◆ Source information ◆
:::

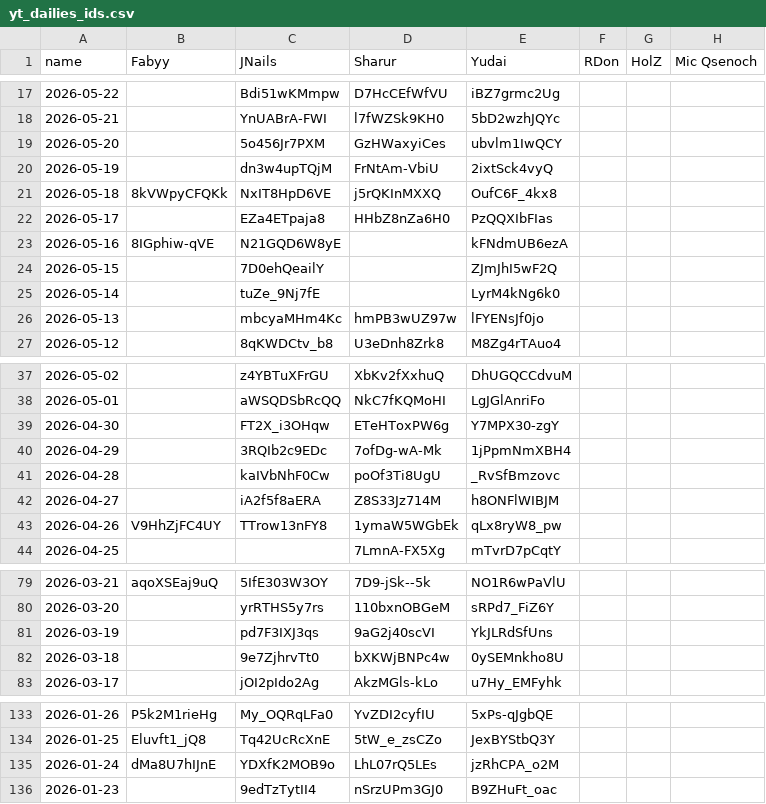
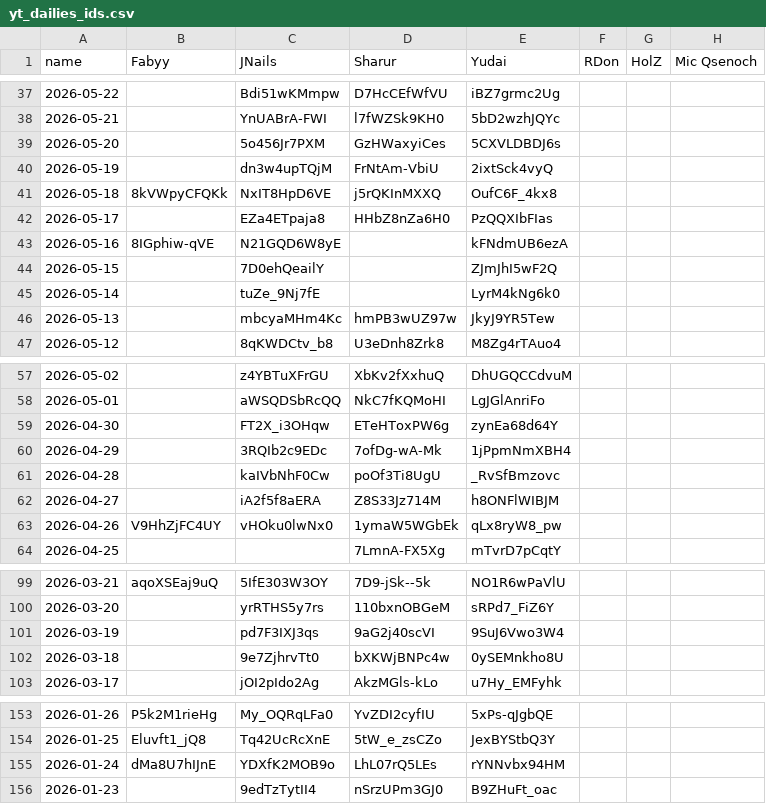
Before and after one commit to Fabian-Balzer/Randomkingdominion, a CSV file: static/other/yt_dailies_ids.csv, drawn as a sheet; only a part is shown, gaps mark what is left out; the diff covers the shown part only.

Commit message:
Added more recent Dailies.

```diff
--- a/static/other/yt_dailies_ids.csv
+++ b/static/other/yt_dailies_ids.csv
@@ -18,3 +38,3 @@ name;Fabyy;JNails;Sharur;Yudai;RDon;HolZ;Mic Qsenoch
 2026-05-21;;YnUABrA-FWI;l7fWZSk9KH0;5bD2wzhJQYc;;;
-2026-05-20;;5o456Jr7PXM;GzHWaxyiCes;ubvlm1IwQCY;;;
+2026-05-20;;5o456Jr7PXM;GzHWaxyiCes;5CXVLDBDJ6s;;;
 2026-05-19;;dn3w4upTQjM;FrNtAm-VbiU;2ixtSck4vyQ;;;
@@ -25,3 +45,3 @@ name;Fabyy;JNails;Sharur;Yudai;RDon;HolZ;Mic Qsenoch
 2026-05-14;;tuZe_9Nj7fE;;LyrM4kNg6k0;;;
-2026-05-13;;mbcyaMHm4Kc;hmPB3wUZ97w;lFYENsJf0jo;;;
+2026-05-13;;mbcyaMHm4Kc;hmPB3wUZ97w;JkyJ9YR5Tew;;;
 2026-05-12;;8qKWDCtv_b8;U3eDnh8Zrk8;M8Zg4rTAuo4;;;
@@ -38,3 +58,3 @@ name;Fabyy;JNails;Sharur;Yudai;RDon;HolZ;Mic Qsenoch
 2026-05-01;;aWSQDSbRcQQ;NkC7fKQMoHI;LgJGlAnriFo;;;
-2026-04-30;;FT2X_i3OHqw;ETeHToxPW6g;Y7MPX30-zgY;;;
+2026-04-30;;FT2X_i3OHqw;ETeHToxPW6g;zynEa68d64Y;;;
 2026-04-29;;3RQIb2c9EDc;7ofDg-wA-Mk;1jPpmNmXBH4;;;
@@ -42,3 +62,3 @@ name;Fabyy;JNails;Sharur;Yudai;RDon;HolZ;Mic Qsenoch
 2026-04-27;;iA2f5f8aERA;Z8S33Jz714M;h8ONFlWIBJM;;;
-2026-04-26;V9HhZjFC4UY;TTrow13nFY8;1ymaW5WGbEk;qLx8ryW8_pw;;;
+2026-04-26;V9HhZjFC4UY;vHOku0lwNx0;1ymaW5WGbEk;qLx8ryW8_pw;;;
 2026-04-25;;;7LmnA-FX5Xg;mTvrD7pCqtY;;;
@@ -80,3 +100,3 @@ name;Fabyy;JNails;Sharur;Yudai;RDon;HolZ;Mic Qsenoch
 2026-03-20;;yrRTHS5y7rs;110bxnOBGeM;sRPd7_FiZ6Y;;;
-2026-03-19;;pd7F3IXJ3qs;9aG2j40scVI;YkJLRdSfUns;;;
+2026-03-19;;pd7F3IXJ3qs;9aG2j40scVI;9SuJ6Vwo3W4;;;
 2026-03-18;;9e7ZjhrvTt0;bXKWjBNPc4w;0ySEMnkho8U;;;
@@ -134,3 +154,3 @@ name;Fabyy;JNails;Sharur;Yudai;RDon;HolZ;Mic Qsenoch
 2026-01-25;Eluvft1_jQ8;Tq42UcRcXnE;5tW_e_zsCZo;JexBYStbQ3Y;;;
-2026-01-24;dMa8U7hIJnE;YDXfK2MOB9o;LhL07rQ5LEs;jzRhCPA_o2M;;;
+2026-01-24;dMa8U7hIJnE;YDXfK2MOB9o;LhL07rQ5LEs;rYNNvbx94HM;;;
 2026-01-23;;9edTzTytII4;nSrzUPm3GJ0;B9ZHuFt_oac;;;
```
Also changed, not shown: 20 added rows and 14 edited cells elsewhere in this file, 5 other files.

:::

Return each line of the material above in which the string "static" appears.

◆ Final answer ◆
Before and after one commit to Fabian-Balzer/Randomkingdominion, a CSV file: static/other/yt_dailies_ids.csv, drawn as a sheet; only a part is shown, gaps mark what is left out; the diff covers the shown part only.
--- a/static/other/yt_dailies_ids.csv
+++ b/static/other/yt_dailies_ids.csv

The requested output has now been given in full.